Register for Dark Reading Newsletters
White Papers
Video
Cartoon
Current Issue
How Cybersecurity Incident Response Programs Work (and Why Some Don't)
This Tech Digest takes a look at the vital role cybersecurity incident response (IR) plays in managing cyber-risk within organizations. Download the Tech Digest today to find out how well-planned IR programs can detect intrusions, contain breaches, and help an organization restore normal operations.
Flash Poll
The Threat from the Internetand What Your Organization Can Do About It
The Threat from the Internetand What Your Organization Can Do About It
This report describes some of the latest attacks and threats emanating from the Internet, as well as advice and tips on how your organization can mitigate those threats before they affect your business. Download it today!
Twitter Feed
Dark Reading - Bug Report
Bug Report
Enterprise Vulnerabilities
From DHS/US-CERT's National Vulnerability Database
CVE-2020-15570
PUBLISHED: 2020-07-06
The parse_report() function in whoopsie.c in Whoopsie through 0.2.69 mishandles memory allocation failures, which allows an attacker to cause a denial of service via a malformed crash file.
CVE-2020-15569
PUBLISHED: 2020-07-06
PlayerGeneric.cpp in MilkyTracker through 1.02.00 has a use-after-free in the PlayerGeneric destructor.
CVE-2020-7690
PUBLISHED: 2020-07-06
It's possible to inject JavaScript code via the html method.
CVE-2020-7691
PUBLISHED: 2020-07-06
It's possible to use <<script>script> in order to go over the filtering regex.
CVE-2020-15562
PUBLISHED: 2020-07-06

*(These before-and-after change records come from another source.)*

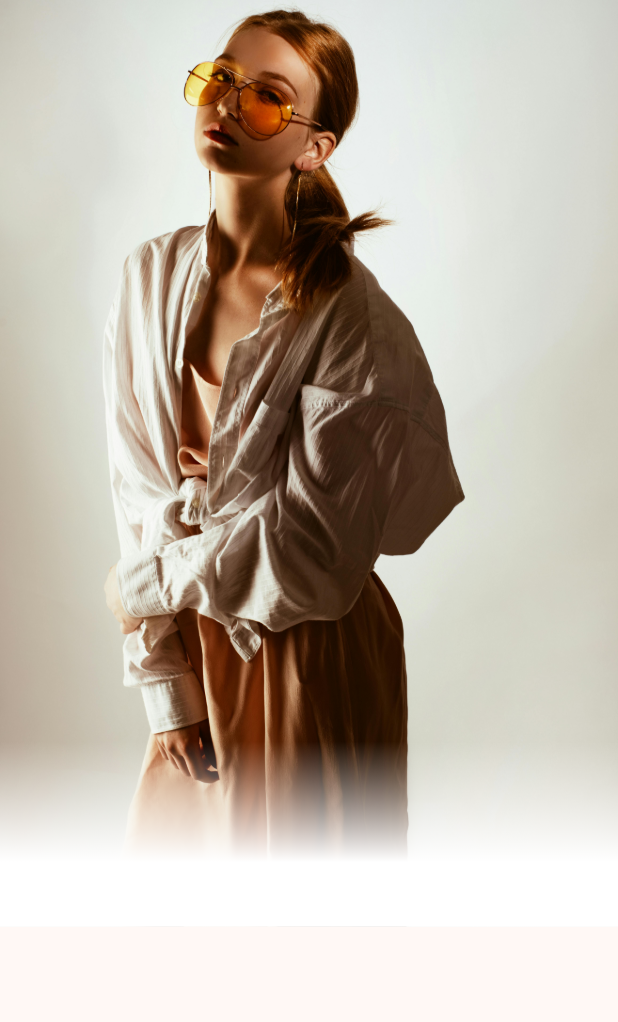
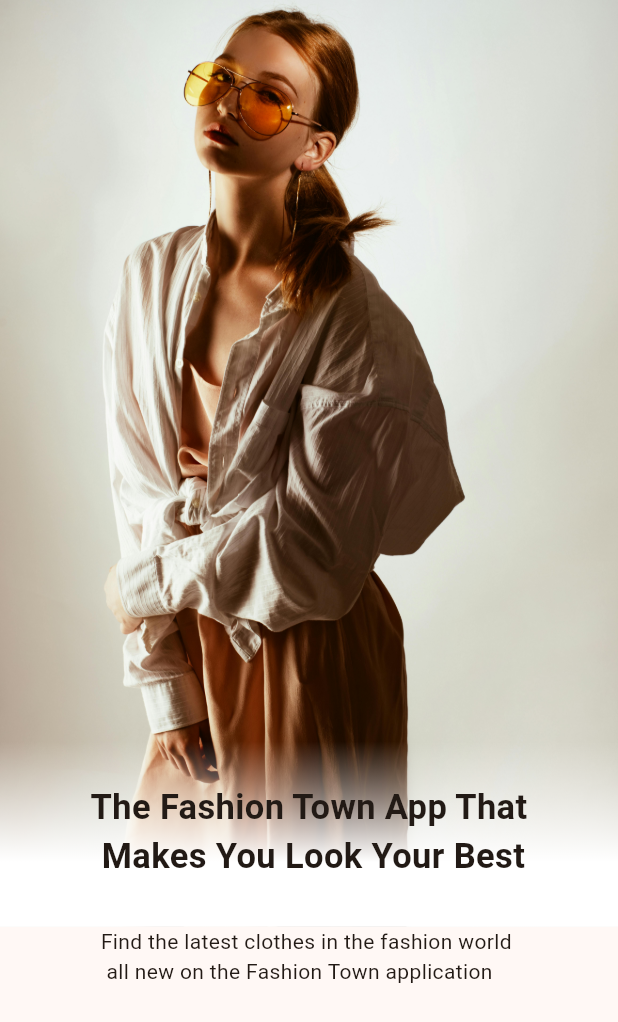
Before and after one commit to AhmedSamir25/Fashion-Town, a Flutter app: the screen it shows after launch, on a phone screen of 412 x 824 dp. Shown: the top 1022 px of the screen. Run offline on Flutter 3.47's test engine with Material 3 defaults, Android fonts, the phone set to English and light mode, and no system bars.

Commit message:
style text onboarding text

```diff
--- /dev/null
+++ b/lib/core/theme/style_text.dart
@@ -0,0 +1,11 @@
+import 'package:flutter/material.dart';
+
+class StyleText {
+  static TextStyle textStyle23 = const TextStyle(
+    fontSize: 23,
+    fontWeight: FontWeight.bold,
+  );
+  static TextStyle textStyle14 = const TextStyle(
+    fontSize: 14,
+  );
+}
--- a/lib/features/onboarding/view/onboarding_view.dart
+++ b/lib/features/onboarding/view/onboarding_view.dart
@@ -1,3 +1,4 @@
+import 'package:fashion_town/core/theme/style_text.dart';
 import 'package:fashion_town/features/onboarding/view/widgets/onboarding_image.dart';
 import 'package:flutter/material.dart';
 
@@ -6,11 +7,14 @@
 
   @override
   Widget build(BuildContext context) {
-    return const Scaffold(
+    return  Scaffold(
       body: SafeArea(child:
       Column(
         children: [
-          OnboardingImage(),
+          const OnboardingImage(),
+          Text('Find the latest clothes in the fashion world \n all new on the Fashion Town application',
+          style: StyleText.textStyle14,
+          ),
         ],
       ),
       ),
--- a/lib/features/onboarding/view/widgets/onboarding_image.dart
+++ b/lib/features/onboarding/view/widgets/onboarding_image.dart
@@ -1,5 +1,7 @@
 import 'package:fashion_town/core/constants/assets_image_manager.dart';
+import 'package:fashion_town/core/theme/style_text.dart';
 import 'package:flutter/material.dart';
+import 'package:flutter/widgets.dart';
 
 class OnboardingImage extends StatelessWidget {
   const OnboardingImage({super.key});
@@ -16,11 +18,22 @@
         ],
         begin: Alignment.bottomCenter,
         end: Alignment.center,
-        stops: [0.14,0.4]
+        stops: const [0.14,0.4]
         ),
       ),
       child: Image.asset(AssetImageManager.onboardingImage),
-      ),]
+      ),
+      Positioned(
+        bottom: 30,
+        left: 0,
+        right: 0,
+        child:
+           Text('The Fashion Town App That \n Makes You Look Your Best',
+         textAlign: TextAlign.center,
+         style: StyleText.textStyle23,
+          ),
+        )
+      ]
     );
   }
 }
```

An issue was discovered in Roundcube Webmail before 1.2.11, 1.3.x before 1.3.14, and 1.4.x before 1.4.7. It allows XSS via a crafted HTML e-mail message, as demonstrated by a JavaScript payload in the xmlns (aka XML namespace) attribute of a HEAD element when an SVG element exists.